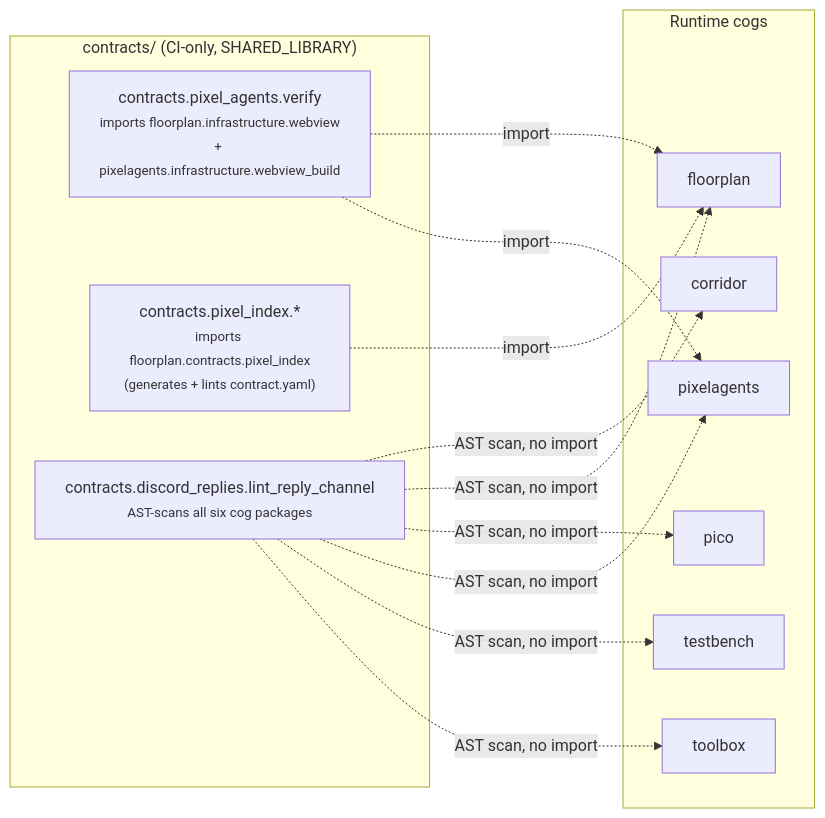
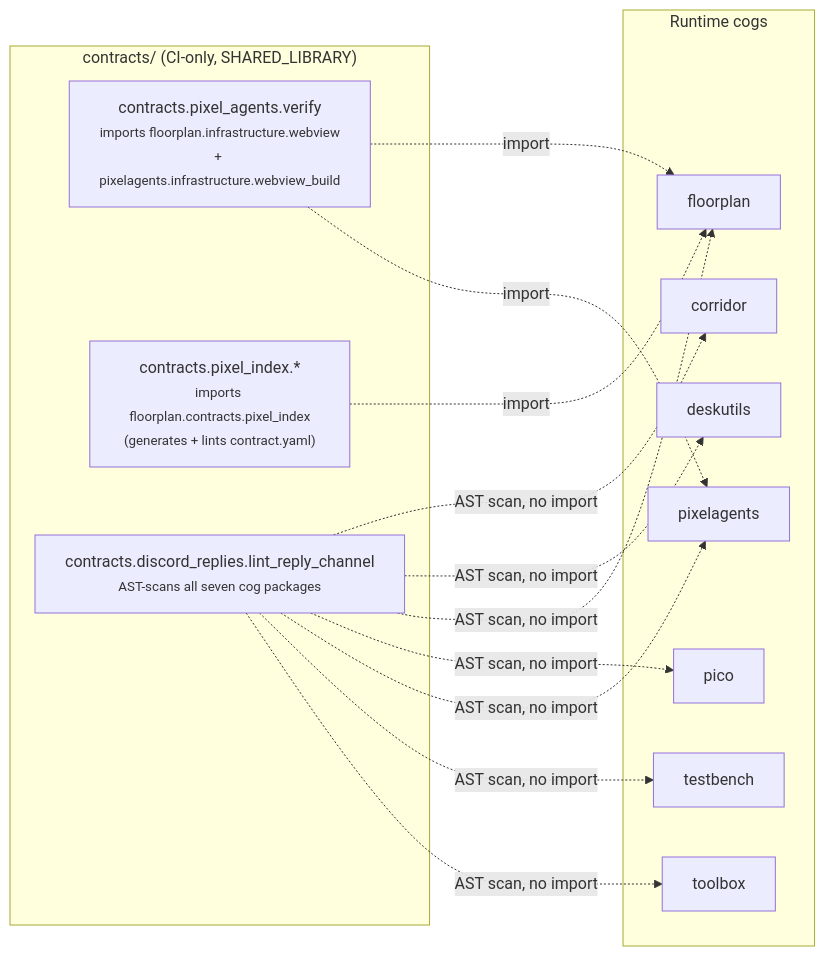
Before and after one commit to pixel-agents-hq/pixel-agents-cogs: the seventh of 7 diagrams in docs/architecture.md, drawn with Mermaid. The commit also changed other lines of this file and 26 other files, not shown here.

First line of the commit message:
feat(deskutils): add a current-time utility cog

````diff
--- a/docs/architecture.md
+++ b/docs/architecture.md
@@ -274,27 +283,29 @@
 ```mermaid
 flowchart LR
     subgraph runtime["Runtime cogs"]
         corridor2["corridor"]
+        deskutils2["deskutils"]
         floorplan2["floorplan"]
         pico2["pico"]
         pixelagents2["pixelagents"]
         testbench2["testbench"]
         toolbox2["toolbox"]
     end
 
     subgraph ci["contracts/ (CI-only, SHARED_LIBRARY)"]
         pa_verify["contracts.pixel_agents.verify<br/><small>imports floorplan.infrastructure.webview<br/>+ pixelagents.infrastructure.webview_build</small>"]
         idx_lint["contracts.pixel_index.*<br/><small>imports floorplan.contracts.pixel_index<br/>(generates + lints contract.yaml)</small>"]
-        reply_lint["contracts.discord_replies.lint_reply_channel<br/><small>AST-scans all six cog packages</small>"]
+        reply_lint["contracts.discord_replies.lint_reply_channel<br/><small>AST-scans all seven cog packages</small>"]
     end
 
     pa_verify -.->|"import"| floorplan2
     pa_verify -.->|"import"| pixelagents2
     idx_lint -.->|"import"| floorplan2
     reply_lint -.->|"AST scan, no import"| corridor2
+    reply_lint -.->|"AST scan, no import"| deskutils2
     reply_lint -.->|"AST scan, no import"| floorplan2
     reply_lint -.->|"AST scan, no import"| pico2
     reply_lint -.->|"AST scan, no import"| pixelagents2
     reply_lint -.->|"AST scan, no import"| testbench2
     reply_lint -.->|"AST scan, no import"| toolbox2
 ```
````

##########

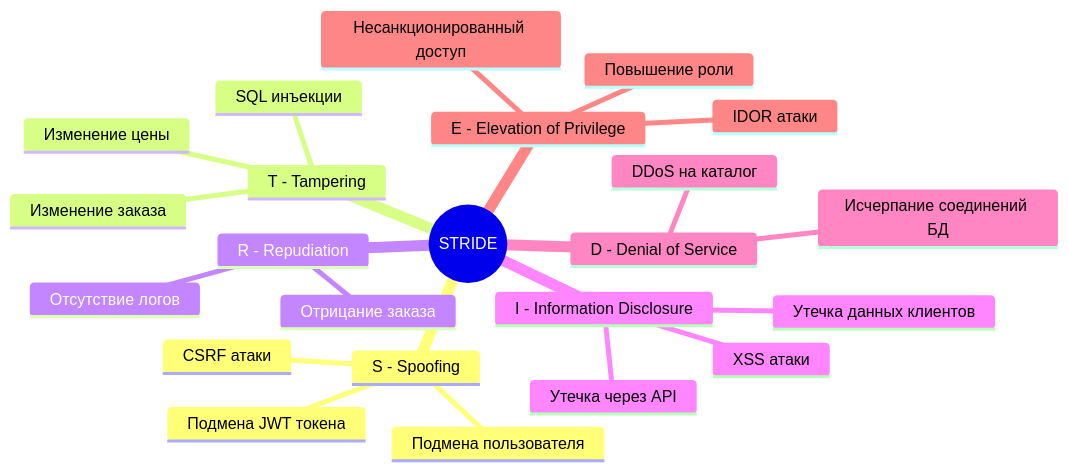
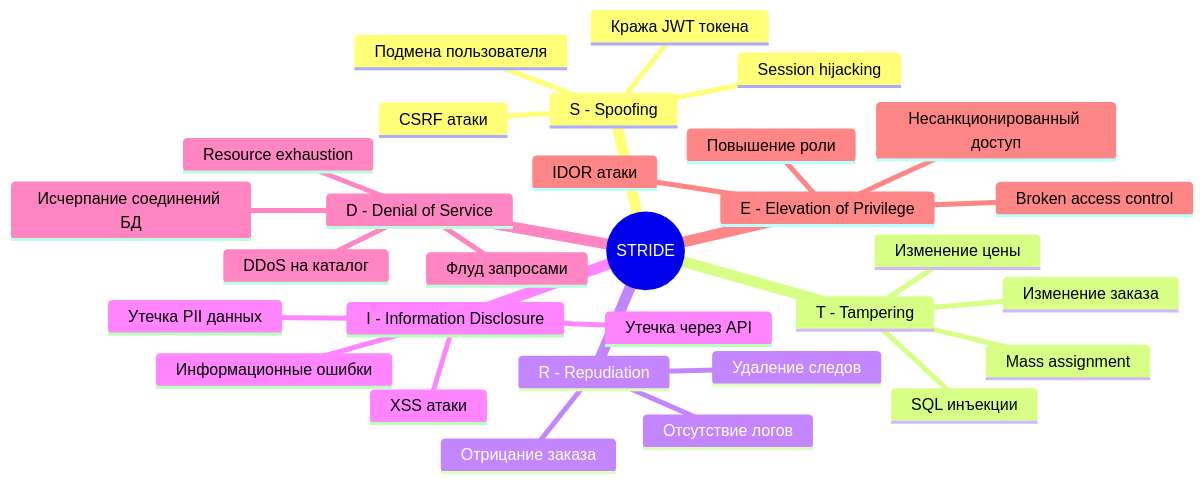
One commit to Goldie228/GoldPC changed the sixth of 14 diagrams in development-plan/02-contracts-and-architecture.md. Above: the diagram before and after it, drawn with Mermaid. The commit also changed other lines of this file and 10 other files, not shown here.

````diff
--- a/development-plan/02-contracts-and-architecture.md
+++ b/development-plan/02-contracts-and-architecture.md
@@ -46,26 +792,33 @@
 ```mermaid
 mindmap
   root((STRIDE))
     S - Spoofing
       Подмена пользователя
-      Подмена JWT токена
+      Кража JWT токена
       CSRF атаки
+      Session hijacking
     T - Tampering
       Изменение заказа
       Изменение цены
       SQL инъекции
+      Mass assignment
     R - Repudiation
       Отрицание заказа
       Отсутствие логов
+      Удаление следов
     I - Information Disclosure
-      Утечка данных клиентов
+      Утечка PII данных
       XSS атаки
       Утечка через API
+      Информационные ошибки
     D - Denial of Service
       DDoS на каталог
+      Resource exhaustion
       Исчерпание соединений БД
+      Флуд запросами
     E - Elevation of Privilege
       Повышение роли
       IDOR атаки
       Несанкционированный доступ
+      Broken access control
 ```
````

##########

▸ About this task: Copy all lines above where "small" is present.

▸ Result of the exercise:
         pa_verify["contracts.pixel_agents.verify<br/><small>imports floorplan.infrastructure.webview<br/>+ pixelagents.infrastructure.webview_build</small>"]
         idx_lint["contracts.pixel_index.*<br/><small>imports floorplan.contracts.pixel_index<br/>(generates + lints contract.yaml)</small>"]
-        reply_lint["contracts.discord_replies.lint_reply_channel<br/><small>AST-scans all six cog packages</small>"]
+        reply_lint["contracts.discord_replies.lint_reply_channel<br/><small>AST-scans all seven cog packages</small>"]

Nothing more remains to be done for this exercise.